We didn't see any coral bleaching, although the shore was a little quiet. The seagrasses don't seem to be doing well.
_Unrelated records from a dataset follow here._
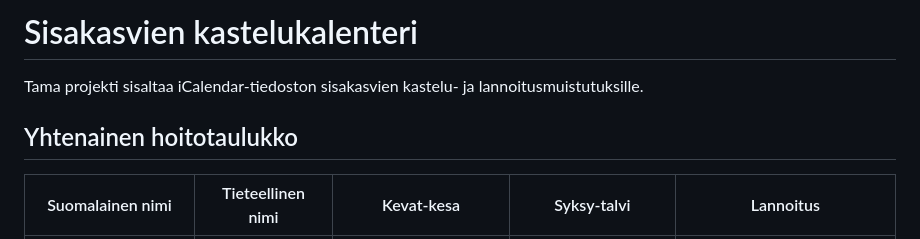
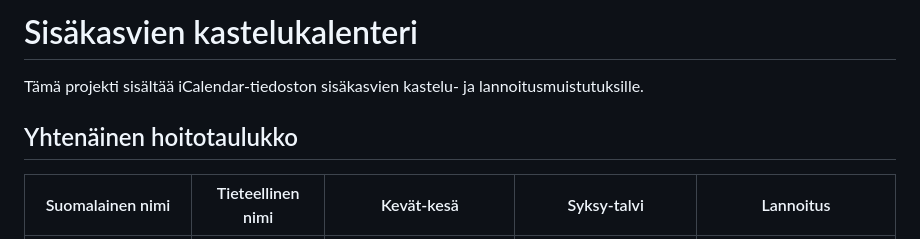
Before and after one commit to 1nri/sisakasvien-kastelukalenteri, a Markdown page: README.md, the part around one of its changes. Rendered like a GitHub page.

```diff
--- a/README.md
+++ b/README.md
@@ -1,9 +1,9 @@
-# Sisakasvien kastelukalenteri
+# Sisäkasvien kastelukalenteri
 
-Tama projekti sisaltaa iCalendar-tiedoston sisakasvien kastelu- ja
+Tämä projekti sisältää iCalendar-tiedoston sisäkasvien kastelu- ja
 lannoitusmuistutuksille.
 
-## Yhtenainen hoitotaulukko
+## Yhtenäinen hoitotaulukko
 
-| Suomalainen nimi | Tieteellinen nimi | Kevat-kesa | Syksy-talvi | Lannoitus |
+| Suomalainen nimi | Tieteellinen nimi | Kevät-kesä | Syksy-talvi | Lannoitus |
 |---|---|---|---|---|
```
Also changed, not shown: other parts of README.md (+21 -21 lines).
I surveyed mainly the coral rubble and reef edge today. What a nice surprise to see a little Fluted giant clam! We have recently been losing known giant clams to death and possible poaching. I hope this one stays safe!
Although the rubbly area at first appears lifeless, there are many animals here that are well camouflaged. Like this small Reef octopus which I only spotted because it moved and then changed colours so its arms were pale. The webbing between its arms forms a net which it uses to trap any small prey that may attempt to escape as it forages among the rubble.
Can you spot the Durian sea cucumber? These are quite common on Pulau Semakau.
There was this little fish on a coral which disappeared after I took the shot.
The Blue spotted fantail ray may also be hidden under sand. So we must walk carefully. Pei Yan saw a shark!
This is not rubble. It is not one but TWO nudibranchs: Dendrodoris tuberculosa. They look like they are about to mate as they are aligned head-to-butt, side-by-side. Nudibranchs are hermaprodites and each nudi has both male and female organs. When two nudis meet, they exchange sperm.
This not a dead leaf. It is a nudibranch. The Discodoris boholiensis which seemed to be in season today. Other creatures seen on the coral rubble area included some Frilly sea anemones.
Hurray, the flatworms are back. I finally saw the large Spotted black flatworms which are usually common on our reefs, but which we couldn't find during the last few trips when we were specifically looking for flatworms.
I also check for coral bleaching during our survey.  What is coral bleaching and why this is of concern on the Bleach Watch Singapore blog. Fortunately, the latest Bleaching Alert Areas from the NOAA website shows that Singapore now falls outside the 'Watch' status. Today, I didn't see any outright bleaching. Let's hope our corals have passed the danger period for the year.
There was not a lot of live corals in the area I surveyed, and the diversity seemed low. Most of the hard corals were Favid corals, with many small to large colonies. Those I saw seemed fine.
There were many Pore corals and most of them were dark brown, or a pale brown. Some of the Favid corals were yellowish or pale but not bleaching.
I saw two Flowery disk corals and they were both very pale. But the other Disk corals I saw seemed alright.
I saw a few Cauliflower corals. All of them were not bleaching but most had dead portions. I saw many small to large Crinkled sandpaper corals and they were all nice and brown.
I saw several small Acropora coral colonies and they were all not bleaching. These branching corals are home to all kinds of tiny creatures such as Coral scallops.
In one Acropora coral, I found a Bandit coral crab, fiendishly hard to photograph.
At Marine at Keppel Bay, the corals growing on the pontoon are doing well and not bleaching.
There were only a few small Leathery soft corals and they were all not bleaching. I only saw one Asparagus flowery soft coral and it was alright.
There were many scattered clumps of colourful sponges of all kinds.
Sadly, most of the Tape seagrasses I saw were cropped very short.
There were also patches of other seagrasses with burnt and cropped tips.
There is still a variety of seagrasses on the shore, but they are almost all of them heavily coated in ephiphytes. There were also many Upsidedown jellyfishesCommon sea stars and Garlic bread sea cucumbers in the sandy and seagrassy areas. Other interesting finds for the day was a small Masked burrowing crab by Mei Lin.
This lovely Fire anemone was found in a pool among the seagrasses. We looked but couldn't find any animals living in it. Jianlin, however, saw one eating a fish! There were also many Haddon's carpet anemones and Giant carpet anemones. I saw one anemone shrimp but no clown anemonefishes. We saw many clown anemonefishes during our last trip here in Aug 2014.
There is a large mangrove area next to this shore, which I didn't get to check out. But some of the team did and saw Dog-faced water snakes.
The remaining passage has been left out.